Data =>

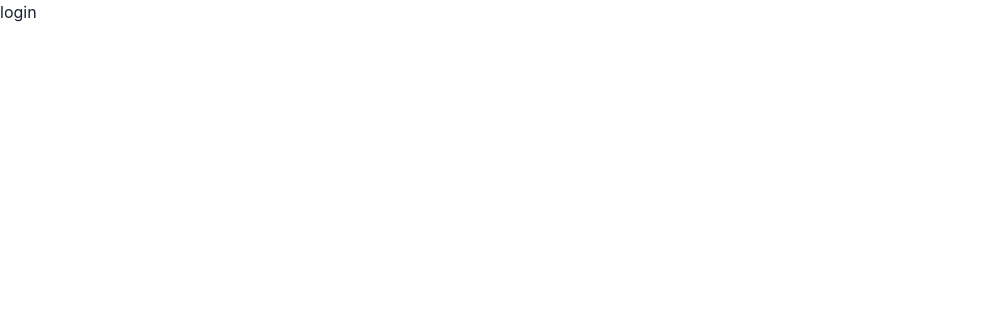
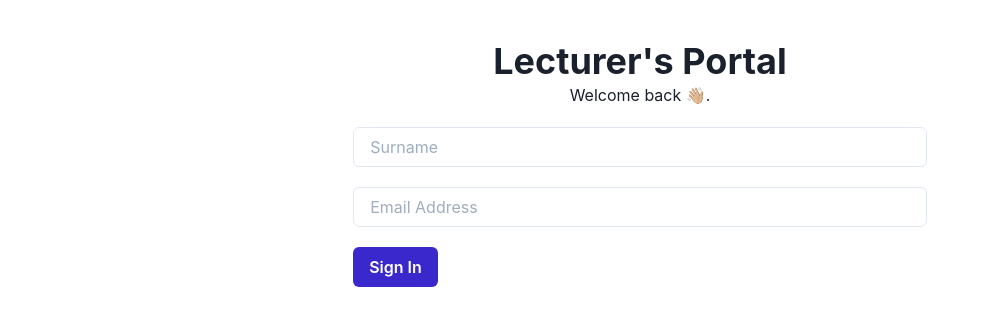
Before and after one commit to KevinRaleie-dev/BitcubeEval, a React (Create React App) app in the folder client/: page /login in a window 1280 px wide. Shown: the top 326 px of the page, without its empty margins (0-989 px from the left). Built offline with nearby package versions, Linux system fonts and the light colour scheme.

Commit message:
Section 2: generated types, login complete

```diff
--- a/client/src/generated/graphql.tsx
+++ b/client/src/generated/graphql.tsx
@@ -98,6 +98,20 @@ export type HelloQuery = (
   & Pick<Query, 'hello'>
 );
 
+export type LoginLecturerMutationVariables = Exact<{
+  surname: Scalars['String'];
+  email: Scalars['String'];
+}>;
+
+
+export type LoginLecturerMutation = (
+  { __typename?: 'Mutation' }
+  & { loginLecturer: (
+    { __typename?: 'LoginResponse' }
+    & Pick<LoginResponse, 'accessToken'>
+  ) }
+);
+
 export type RegisterLecturerMutationVariables = Exact<{
   email: Scalars['String'];
   dateOfBirth: Scalars['DateTime'];
@@ -151,6 +165,39 @@ export function useHelloLazyQuery(baseOptions?: Apollo.LazyQueryHookOptions<Hell
 export type HelloQueryHookResult = ReturnType<typeof useHelloQuery>;
 export type HelloLazyQueryHookResult = ReturnType<typeof useHelloLazyQuery>;
 export type HelloQueryResult = Apollo.QueryResult<HelloQuery, HelloQueryVariables>;
+export const LoginLecturerDocument = gql`
+    mutation LoginLecturer($surname: String!, $email: String!) {
+  loginLecturer(input: {email: $email, surname: $surname}) {
+    accessToken
+  }
+}
+    `;
+export type LoginLecturerMutationFn = Apollo.MutationFunction<LoginLecturerMutation, LoginLecturerMutationVariables>;
+
+/**
+ * __useLoginLecturerMutation__
+ *
+ * To run a mutation, you first call `useLoginLecturerMutation` within a React component and pass it any options that fit your needs.
+ * When your component renders, `useLoginLecturerMutation` returns a tuple that includes:
+ * - A mutate function that you can call at any time to execute the mutation
+ * - An object with fields that represent the current status of the mutation's execution
+ *
+ * @param baseOptions options that will be passed into the mutation, supported options are listed on: https://www.apollographql.com/docs/react/api/react-hooks/#options-2;
+ *
+ * @example
+ * const [loginLecturerMutation, { data, loading, error }] = useLoginLecturerMutation({
+ *   variables: {
+ *      surname: // value for 'surname'
+ *      email: // value for 'email'
+ *   },
+ * });
+ */
+export function useLoginLecturerMutation(baseOptions?: Apollo.MutationHookOptions<LoginLecturerMutation, LoginLecturerMutationVariables>) {
+        return Apollo.useMutation<LoginLecturerMutation, LoginLecturerMutationVariables>(LoginLecturerDocument, baseOptions);
+      }
+export type LoginLecturerMutationHookResult = ReturnType<typeof useLoginLecturerMutation>;
+export type LoginLecturerMutationResult = Apollo.MutationResult<LoginLecturerMutation>;
+export type LoginLecturerMutationOptions = Apollo.BaseMutationOptions<LoginLecturerMutation, LoginLecturerMutationVariables>;
 export const RegisterLecturerDocument = gql`
     mutation RegisterLecturer($email: String!, $dateOfBirth: DateTime!, $forenames: String!, $surname: String!) {
   registerLecturer(
--- /dev/null
+++ b/client/src/graphql/login.graphql
@@ -0,0 +1,5 @@
+mutation LoginLecturer($surname: String!, $email: String!) {
+    loginLecturer(input: { email: $email, surname: $surname }) {
+        accessToken
+    }
+}
--- a/client/src/pages/Login.tsx
+++ b/client/src/pages/Login.tsx
@@ -1,9 +1,45 @@
 import React from 'react';
+import { Container, Box, Heading, FormControl, Input, Button, Text } from '@chakra-ui/react';
+import { useForm } from 'react-hook-form';
+import { RouteComponentProps } from 'react-router-dom';
+import { useLoginLecturerMutation } from '../generated/graphql';
 
-export const Login: React.FC = ()=> {
+interface FormData {
+    email: string;
+    surname: string;
+}
+
+export const Login: React.FC<RouteComponentProps> = ({history})=> {
+    const {register, handleSubmit} = useForm<FormData>();
+    const [login] = useLoginLecturerMutation();
+
+    const onSubmit = handleSubmit( async ({email, surname}) => {
+        const response = await login({
+            variables: {
+                email,
+                surname
+            }
+        });
+
+        history.push('/');
+        console.log(response);
+    });
+
     return (
-        <div>
-            <h1>login</h1>
-        </div>
+        <Container mt={10}>
+            <Box display="flex" flexDirection="column" justifyContent="center" alignItems="center">
+                <Heading>Lecturer's Portal</Heading>
+                <Text>Welcome back 👋🏼.</Text>
+            </Box>
+            <form onSubmit={onSubmit}>
+                <FormControl id="surname" isRequired mt={5}>
+                    <Input name="surname" placeholder="Surname"  ref={register}/>
+                </FormControl>
+                <FormControl id="email-address" isRequired mt={5}>
+                    <Input name="email" type="email" placeholder="Email Address" ref={register} />
+                </FormControl>
+                <Button type="submit" bg="#3B28CC" mt={5} colorScheme="blue">Sign In</Button>
+            </form>
+    </Container>
     );
 }
```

Work task => Give the number of lines in the entries that contain the word "client", with no other text.

Your solution => 6